Last week, on a rather cold and bleary Saturday, around 250 Indiana University students and community members gathered at the downtown square to protest the passage of Proposition 8, a California initiative that redefines marriage as between a woman and man. I was one of them.
Im not gay, and I dont have a personal stake in equal marriage rights, but it felt good to support my gay and lesbian friends. It also seemed important to make my presence known after the recent bad blood between the GLBT and minority communities. Specifically, Californias exit polls indicate that about 70 percent of blacks voted for the proposition.
This disappointing number shocked many in the GLBT community, since they thought one marginalized group would stand in solidarity with another. After all, it was not too long ago that archaic notions of marriage and bigotry prevented blacks from marrying whites. However, this was not to be.

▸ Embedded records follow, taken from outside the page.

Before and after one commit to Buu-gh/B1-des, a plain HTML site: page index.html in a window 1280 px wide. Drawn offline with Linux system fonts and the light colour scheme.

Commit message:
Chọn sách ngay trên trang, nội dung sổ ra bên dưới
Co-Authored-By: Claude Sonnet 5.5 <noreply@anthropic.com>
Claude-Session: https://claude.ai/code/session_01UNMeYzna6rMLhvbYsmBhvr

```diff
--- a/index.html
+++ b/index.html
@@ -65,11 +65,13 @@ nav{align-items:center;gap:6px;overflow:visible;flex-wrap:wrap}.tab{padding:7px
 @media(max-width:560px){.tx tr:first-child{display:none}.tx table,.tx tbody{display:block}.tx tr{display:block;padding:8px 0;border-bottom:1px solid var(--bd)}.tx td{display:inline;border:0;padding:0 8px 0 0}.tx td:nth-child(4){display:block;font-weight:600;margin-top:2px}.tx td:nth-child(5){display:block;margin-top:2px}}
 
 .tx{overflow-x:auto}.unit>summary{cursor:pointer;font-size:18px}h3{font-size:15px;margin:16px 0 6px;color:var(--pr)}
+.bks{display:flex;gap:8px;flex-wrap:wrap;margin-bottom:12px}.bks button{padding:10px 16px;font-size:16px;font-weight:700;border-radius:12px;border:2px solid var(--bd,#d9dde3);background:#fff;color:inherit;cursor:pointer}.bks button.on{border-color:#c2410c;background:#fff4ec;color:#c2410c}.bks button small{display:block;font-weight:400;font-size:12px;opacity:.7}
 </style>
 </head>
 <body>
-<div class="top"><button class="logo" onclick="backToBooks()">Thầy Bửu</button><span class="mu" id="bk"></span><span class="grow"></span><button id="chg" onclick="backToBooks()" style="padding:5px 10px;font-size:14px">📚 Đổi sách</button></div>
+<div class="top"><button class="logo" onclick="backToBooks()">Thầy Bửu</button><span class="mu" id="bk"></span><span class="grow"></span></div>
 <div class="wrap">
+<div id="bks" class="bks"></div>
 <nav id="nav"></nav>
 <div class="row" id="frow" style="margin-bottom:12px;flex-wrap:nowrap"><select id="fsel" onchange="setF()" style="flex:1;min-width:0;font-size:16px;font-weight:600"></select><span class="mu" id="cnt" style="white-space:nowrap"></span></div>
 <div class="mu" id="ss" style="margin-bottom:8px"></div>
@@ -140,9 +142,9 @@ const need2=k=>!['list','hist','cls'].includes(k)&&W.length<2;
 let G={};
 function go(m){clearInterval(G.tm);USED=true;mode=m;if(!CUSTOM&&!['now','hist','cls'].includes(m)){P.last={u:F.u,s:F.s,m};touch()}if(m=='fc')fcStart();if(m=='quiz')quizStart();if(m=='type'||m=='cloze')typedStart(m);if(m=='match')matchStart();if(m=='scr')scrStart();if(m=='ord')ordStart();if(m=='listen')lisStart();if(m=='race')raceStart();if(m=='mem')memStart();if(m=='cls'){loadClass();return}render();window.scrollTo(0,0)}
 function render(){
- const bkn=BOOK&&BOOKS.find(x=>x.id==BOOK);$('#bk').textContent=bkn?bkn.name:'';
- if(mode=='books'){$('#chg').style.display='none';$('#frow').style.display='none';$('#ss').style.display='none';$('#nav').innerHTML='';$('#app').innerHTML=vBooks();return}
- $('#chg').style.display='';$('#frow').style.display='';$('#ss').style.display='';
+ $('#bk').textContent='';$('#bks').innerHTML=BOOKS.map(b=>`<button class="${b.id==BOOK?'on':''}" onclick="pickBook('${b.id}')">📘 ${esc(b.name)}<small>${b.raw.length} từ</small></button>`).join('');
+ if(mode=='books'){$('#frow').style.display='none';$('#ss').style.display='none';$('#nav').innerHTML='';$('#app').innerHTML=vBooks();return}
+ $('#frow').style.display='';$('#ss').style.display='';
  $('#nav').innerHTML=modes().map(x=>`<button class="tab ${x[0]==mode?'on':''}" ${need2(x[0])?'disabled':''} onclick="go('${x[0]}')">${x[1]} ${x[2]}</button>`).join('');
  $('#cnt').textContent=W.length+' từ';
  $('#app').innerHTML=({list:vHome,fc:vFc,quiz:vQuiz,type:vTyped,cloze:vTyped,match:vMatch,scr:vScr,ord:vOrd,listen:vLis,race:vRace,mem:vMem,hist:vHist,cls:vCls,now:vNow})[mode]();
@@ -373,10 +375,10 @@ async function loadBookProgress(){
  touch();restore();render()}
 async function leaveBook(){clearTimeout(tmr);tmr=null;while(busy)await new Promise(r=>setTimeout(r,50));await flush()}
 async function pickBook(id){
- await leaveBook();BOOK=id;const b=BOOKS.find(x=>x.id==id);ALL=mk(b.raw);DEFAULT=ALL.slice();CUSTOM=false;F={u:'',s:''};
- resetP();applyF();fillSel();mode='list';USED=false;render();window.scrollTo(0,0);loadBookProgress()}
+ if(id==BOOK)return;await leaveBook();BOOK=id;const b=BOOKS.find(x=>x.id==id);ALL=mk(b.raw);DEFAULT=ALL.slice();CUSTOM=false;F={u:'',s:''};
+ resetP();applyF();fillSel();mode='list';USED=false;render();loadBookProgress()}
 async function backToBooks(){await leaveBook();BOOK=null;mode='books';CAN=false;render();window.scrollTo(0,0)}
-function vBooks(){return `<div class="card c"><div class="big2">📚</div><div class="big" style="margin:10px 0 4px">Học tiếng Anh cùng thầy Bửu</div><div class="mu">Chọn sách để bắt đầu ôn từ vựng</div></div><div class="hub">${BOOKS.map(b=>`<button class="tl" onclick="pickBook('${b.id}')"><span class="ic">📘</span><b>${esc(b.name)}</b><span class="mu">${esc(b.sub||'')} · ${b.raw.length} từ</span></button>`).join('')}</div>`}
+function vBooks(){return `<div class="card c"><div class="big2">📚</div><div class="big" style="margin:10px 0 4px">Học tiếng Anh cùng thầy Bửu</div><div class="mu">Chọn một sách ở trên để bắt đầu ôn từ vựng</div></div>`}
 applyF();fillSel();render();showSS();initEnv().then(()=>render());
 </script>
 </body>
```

Instead, blame was heaped on No on Proposition 8 activists for failing to do outreach among black churches and other minority outlets. For the record, no group should have to beg another group for equal rights, particularly when one of those groups knows exactly what it means to be a second-class citizen. Nobody should have to justify their love or commitment to the rest of society. To suggest otherwise is ridiculous.
This anger, while palpable at the rally, can only aid us for so long. At some point, we have to move beyond all the challenges and look forward. Court battles will be waged and articles bemoaning Proposition 8 will be written. This isnt enough.
The GLBT community is afforded a unique opportunity to demonstrate that they arent faceless entities leading unproductive lives. Strength is in numbers and protesting constructively is necessary. I recommend taking a page out of the Mormons play book. Since August, the Mormon community has contributed more than $17.67 million to protecting marriage, according to an Oct. 22 article from advocate.com, the online version ofthe GLBT newsmagazine.
The influence that money wields is powerful and various gay activists are proposing a boycott of businesses that gave political contributions to the passage of Proposition 8. Several online databases list political contributions by state and others list more gay-friendly businesses.
There are some conservatives, particularly Christians, who will argue that targeting local businesses for political donations reeks of McCarthyism. The reasoning here is that businesses should not be punished for supporting a cause dear to them. Of course, these same people conveniently forget their boycott of national businesses like McDonalds, Ford Motor Co. and P&G for their promotion of the homosexual agenda.
But there is a larger issue here. People who actively choose to deny equal marriage rights arent just espousing a political view. Indeed, such individuals are supporting bigotry and they must be held accountable.
To be sure, this isnt about retribution or exacting revenge. Businesses should act responsibly and when they refuse to acknowledge customer equality, we can just take our money elsewhere.